━━━ Records shown

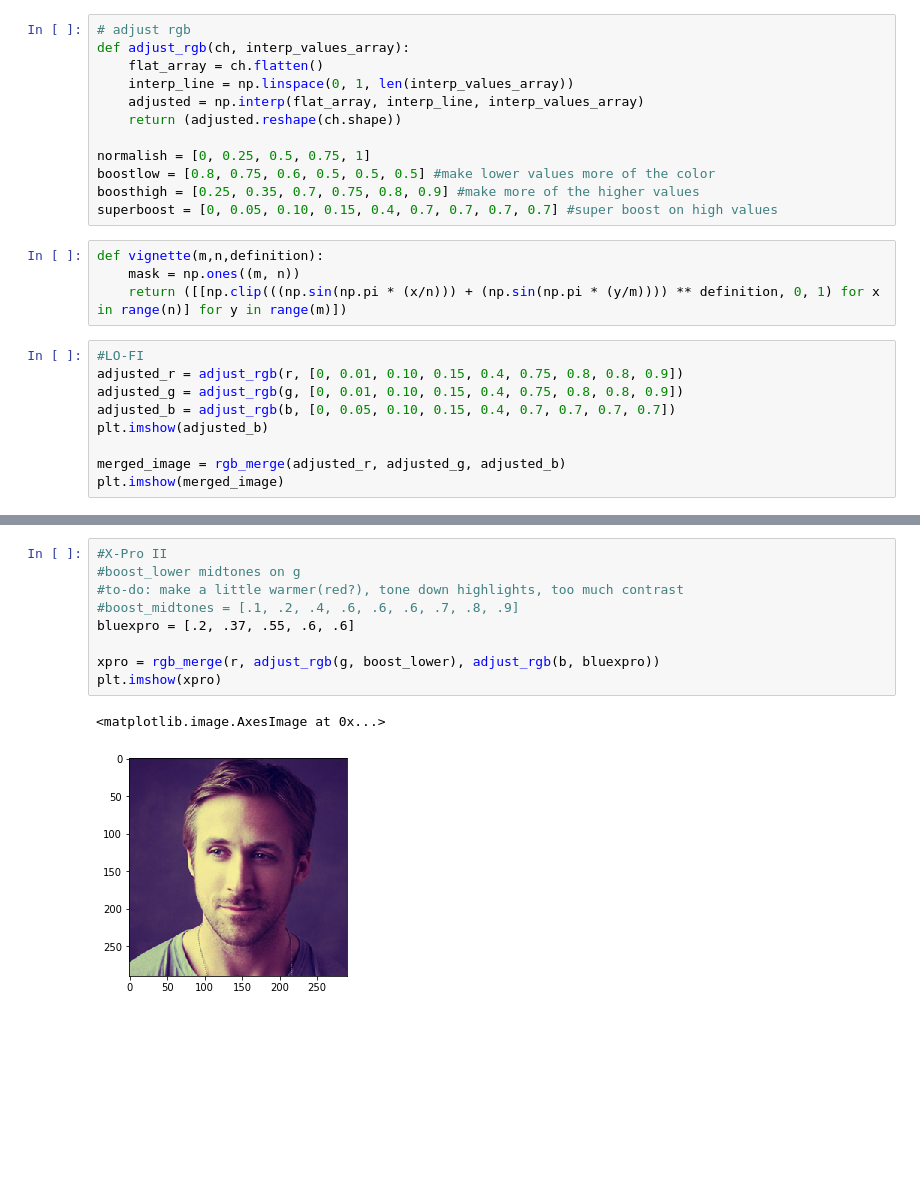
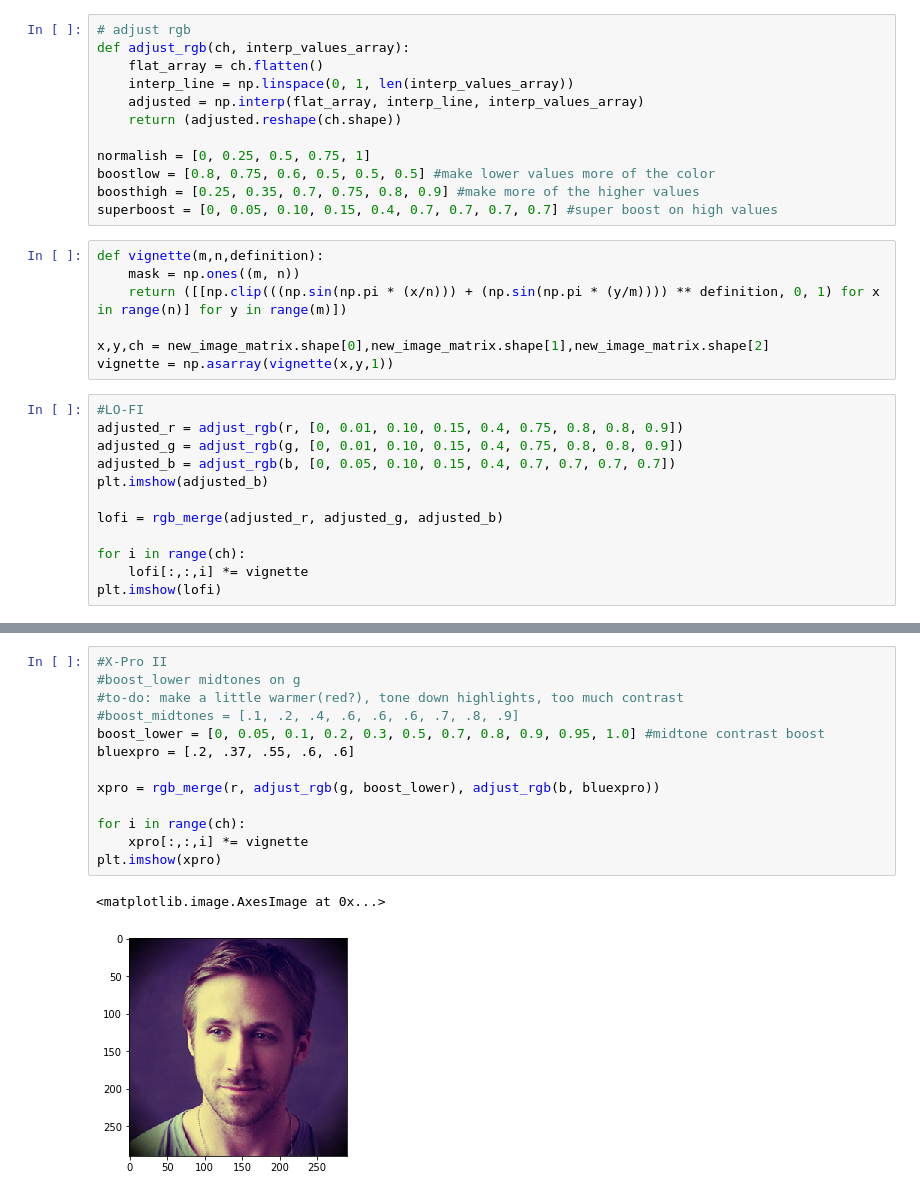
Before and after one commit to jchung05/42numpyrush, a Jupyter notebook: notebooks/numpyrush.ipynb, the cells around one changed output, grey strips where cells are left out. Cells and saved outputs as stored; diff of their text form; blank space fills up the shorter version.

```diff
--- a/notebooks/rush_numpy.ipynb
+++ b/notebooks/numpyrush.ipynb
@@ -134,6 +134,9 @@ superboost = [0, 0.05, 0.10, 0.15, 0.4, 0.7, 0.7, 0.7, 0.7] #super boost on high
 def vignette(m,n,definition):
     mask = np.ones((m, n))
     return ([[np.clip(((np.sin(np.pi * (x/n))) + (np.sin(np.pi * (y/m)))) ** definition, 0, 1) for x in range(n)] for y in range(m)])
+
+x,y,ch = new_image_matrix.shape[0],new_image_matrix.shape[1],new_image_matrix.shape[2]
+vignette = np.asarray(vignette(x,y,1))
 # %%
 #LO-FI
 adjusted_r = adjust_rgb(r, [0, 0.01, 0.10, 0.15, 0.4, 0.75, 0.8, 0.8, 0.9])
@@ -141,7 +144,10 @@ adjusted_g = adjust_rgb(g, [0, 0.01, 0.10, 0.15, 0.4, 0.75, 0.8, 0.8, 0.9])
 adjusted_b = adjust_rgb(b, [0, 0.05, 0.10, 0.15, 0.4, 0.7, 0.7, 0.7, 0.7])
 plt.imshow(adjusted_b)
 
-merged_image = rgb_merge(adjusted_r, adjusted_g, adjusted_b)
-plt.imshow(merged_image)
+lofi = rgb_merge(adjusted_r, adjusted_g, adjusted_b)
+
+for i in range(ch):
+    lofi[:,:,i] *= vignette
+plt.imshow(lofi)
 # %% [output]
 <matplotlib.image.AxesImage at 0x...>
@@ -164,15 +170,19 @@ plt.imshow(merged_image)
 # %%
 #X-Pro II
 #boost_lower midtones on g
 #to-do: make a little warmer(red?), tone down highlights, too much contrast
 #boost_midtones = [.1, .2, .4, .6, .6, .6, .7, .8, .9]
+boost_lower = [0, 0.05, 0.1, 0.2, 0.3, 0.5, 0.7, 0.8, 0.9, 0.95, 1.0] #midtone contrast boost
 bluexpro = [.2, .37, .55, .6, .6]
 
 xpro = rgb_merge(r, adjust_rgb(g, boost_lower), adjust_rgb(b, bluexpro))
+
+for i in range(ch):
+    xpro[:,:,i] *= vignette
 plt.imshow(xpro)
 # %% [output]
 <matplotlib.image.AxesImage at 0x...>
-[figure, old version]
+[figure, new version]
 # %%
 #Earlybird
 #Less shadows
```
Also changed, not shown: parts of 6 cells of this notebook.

━━━━━━
━━━ Records shown

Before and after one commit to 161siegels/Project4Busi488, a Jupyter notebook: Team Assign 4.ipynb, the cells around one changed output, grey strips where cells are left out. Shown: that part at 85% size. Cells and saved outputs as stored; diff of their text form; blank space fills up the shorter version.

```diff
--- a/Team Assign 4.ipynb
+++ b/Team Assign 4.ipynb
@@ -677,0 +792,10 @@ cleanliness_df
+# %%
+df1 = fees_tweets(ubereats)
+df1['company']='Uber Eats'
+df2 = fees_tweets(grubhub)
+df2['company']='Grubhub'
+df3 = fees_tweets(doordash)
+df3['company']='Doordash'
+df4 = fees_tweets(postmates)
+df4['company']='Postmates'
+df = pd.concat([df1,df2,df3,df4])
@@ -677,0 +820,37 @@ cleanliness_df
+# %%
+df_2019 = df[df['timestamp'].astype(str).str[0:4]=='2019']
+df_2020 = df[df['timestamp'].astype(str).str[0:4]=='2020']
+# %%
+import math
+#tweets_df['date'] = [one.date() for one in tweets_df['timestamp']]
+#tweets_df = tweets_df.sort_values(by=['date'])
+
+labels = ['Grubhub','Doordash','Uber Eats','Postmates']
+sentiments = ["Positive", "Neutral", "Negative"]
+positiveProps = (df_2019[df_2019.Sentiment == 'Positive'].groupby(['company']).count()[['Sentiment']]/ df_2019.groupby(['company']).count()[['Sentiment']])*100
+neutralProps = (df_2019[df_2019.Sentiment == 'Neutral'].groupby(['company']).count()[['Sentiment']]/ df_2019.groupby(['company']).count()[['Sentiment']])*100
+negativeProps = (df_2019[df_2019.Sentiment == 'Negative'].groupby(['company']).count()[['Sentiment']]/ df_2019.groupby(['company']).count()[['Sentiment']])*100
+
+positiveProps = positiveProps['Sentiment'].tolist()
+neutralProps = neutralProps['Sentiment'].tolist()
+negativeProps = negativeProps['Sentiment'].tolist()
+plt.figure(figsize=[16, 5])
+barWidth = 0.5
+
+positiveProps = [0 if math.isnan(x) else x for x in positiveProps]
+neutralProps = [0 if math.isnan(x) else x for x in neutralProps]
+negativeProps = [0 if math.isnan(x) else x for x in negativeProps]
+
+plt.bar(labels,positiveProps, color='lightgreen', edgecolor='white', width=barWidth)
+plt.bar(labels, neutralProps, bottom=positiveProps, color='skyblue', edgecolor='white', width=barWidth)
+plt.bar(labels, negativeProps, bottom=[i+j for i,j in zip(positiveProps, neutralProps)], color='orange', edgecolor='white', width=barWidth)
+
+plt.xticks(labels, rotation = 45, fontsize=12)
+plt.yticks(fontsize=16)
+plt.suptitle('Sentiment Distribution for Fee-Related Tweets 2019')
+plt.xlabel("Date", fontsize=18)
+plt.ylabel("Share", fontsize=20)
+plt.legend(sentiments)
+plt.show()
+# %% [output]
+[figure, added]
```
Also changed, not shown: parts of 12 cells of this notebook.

━━━━━━
━━━ Records shown

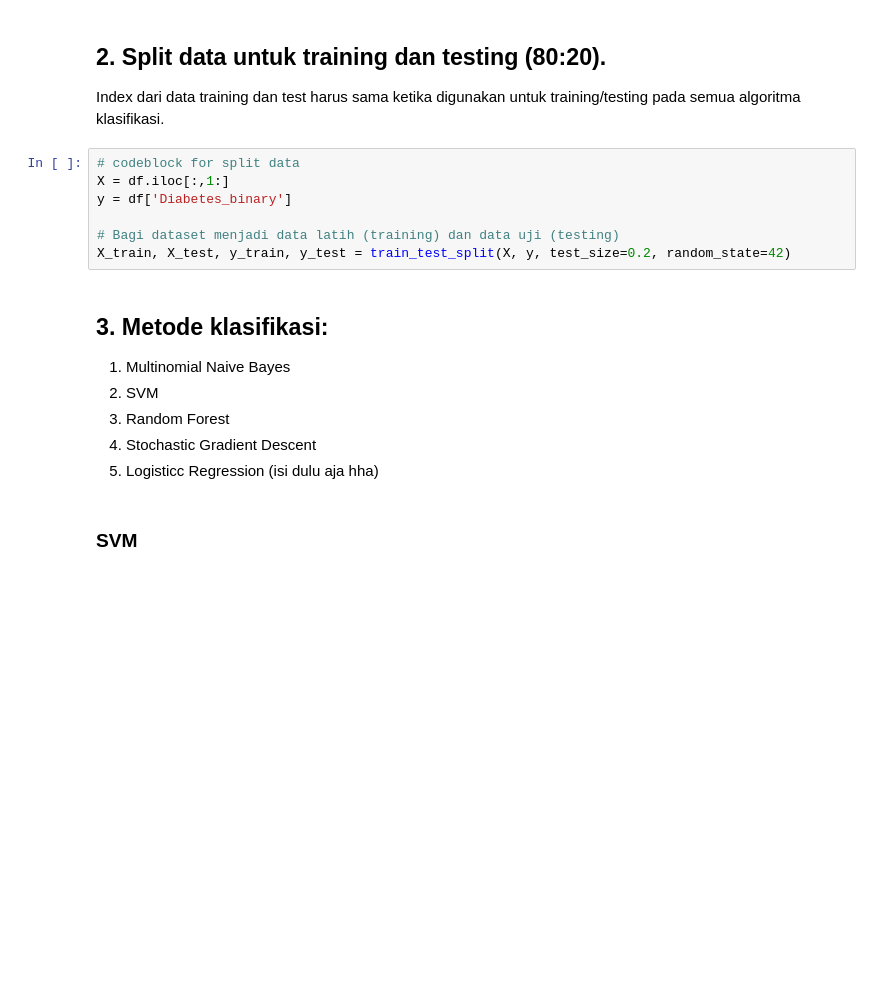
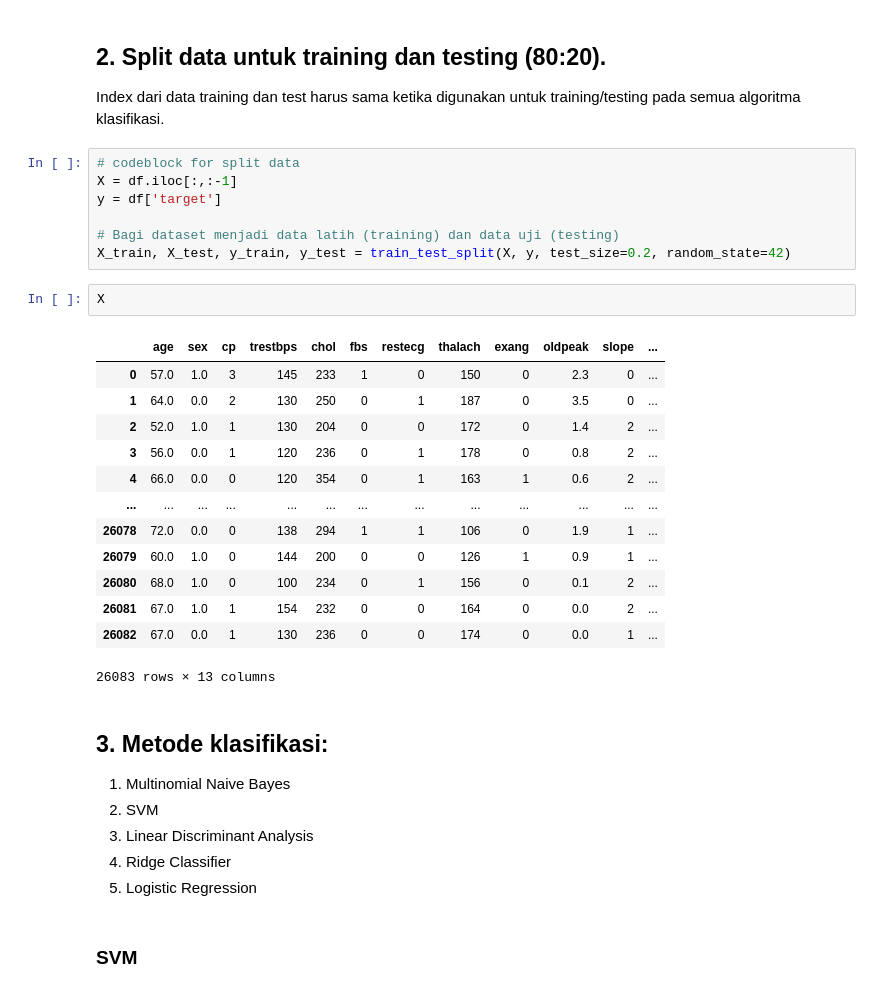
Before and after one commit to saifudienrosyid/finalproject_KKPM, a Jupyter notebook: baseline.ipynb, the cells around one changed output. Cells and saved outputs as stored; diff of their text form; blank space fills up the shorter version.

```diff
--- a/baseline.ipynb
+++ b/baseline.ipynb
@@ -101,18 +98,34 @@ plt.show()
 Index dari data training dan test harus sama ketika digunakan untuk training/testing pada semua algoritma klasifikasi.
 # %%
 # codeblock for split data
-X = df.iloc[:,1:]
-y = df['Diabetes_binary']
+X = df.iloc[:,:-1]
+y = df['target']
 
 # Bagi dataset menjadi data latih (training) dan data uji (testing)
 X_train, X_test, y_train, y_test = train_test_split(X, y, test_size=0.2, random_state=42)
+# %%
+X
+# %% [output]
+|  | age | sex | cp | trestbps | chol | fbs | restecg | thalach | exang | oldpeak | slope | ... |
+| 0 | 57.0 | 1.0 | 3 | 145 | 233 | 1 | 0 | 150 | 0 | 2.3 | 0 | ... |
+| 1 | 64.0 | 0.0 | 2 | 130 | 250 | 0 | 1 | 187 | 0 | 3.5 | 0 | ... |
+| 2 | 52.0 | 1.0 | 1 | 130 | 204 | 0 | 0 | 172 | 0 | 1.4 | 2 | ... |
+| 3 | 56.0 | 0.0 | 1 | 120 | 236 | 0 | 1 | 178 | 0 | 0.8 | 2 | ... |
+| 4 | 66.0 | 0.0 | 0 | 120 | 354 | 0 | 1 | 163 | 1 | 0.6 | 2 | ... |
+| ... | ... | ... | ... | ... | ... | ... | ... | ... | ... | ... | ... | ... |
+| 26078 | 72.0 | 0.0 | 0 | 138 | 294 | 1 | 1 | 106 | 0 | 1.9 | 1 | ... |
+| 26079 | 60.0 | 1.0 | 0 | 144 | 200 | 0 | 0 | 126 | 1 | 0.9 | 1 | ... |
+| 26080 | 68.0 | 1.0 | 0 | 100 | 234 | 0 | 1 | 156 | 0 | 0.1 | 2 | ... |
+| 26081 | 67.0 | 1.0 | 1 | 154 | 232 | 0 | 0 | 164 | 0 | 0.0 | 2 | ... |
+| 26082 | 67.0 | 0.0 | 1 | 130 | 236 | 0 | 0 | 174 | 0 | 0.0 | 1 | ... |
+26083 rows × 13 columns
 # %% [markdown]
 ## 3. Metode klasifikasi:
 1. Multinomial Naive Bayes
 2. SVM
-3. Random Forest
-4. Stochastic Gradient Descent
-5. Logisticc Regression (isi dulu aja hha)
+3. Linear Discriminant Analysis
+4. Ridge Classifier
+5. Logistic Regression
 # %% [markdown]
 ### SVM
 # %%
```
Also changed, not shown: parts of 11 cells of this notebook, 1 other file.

━━━━━━

- What is expected -
Copy out every line of the data that includes the word "ipynb".

- Answer below -
Before and after one commit to jchung05/42numpyrush, a Jupyter notebook: notebooks/numpyrush.ipynb, the cells around one changed output, grey strips where cells are left out. Cells and saved outputs as stored; diff of their text form; blank space fills up the shorter version.
--- a/notebooks/rush_numpy.ipynb
+++ b/notebooks/numpyrush.ipynb
Before and after one commit to 161siegels/Project4Busi488, a Jupyter notebook: Team Assign 4.ipynb, the cells around one changed output, grey strips where cells are left out. Shown: that part at 85% size. Cells and saved outputs as stored; diff of their text form; blank space fills up the shorter version.
--- a/Team Assign 4.ipynb
+++ b/Team Assign 4.ipynb
Before and after one commit to saifudienrosyid/finalproject_KKPM, a Jupyter notebook: baseline.ipynb, the cells around one changed output. Cells and saved outputs as stored; diff of their text form; blank space fills up the shorter version.
--- a/baseline.ipynb
+++ b/baseline.ipynb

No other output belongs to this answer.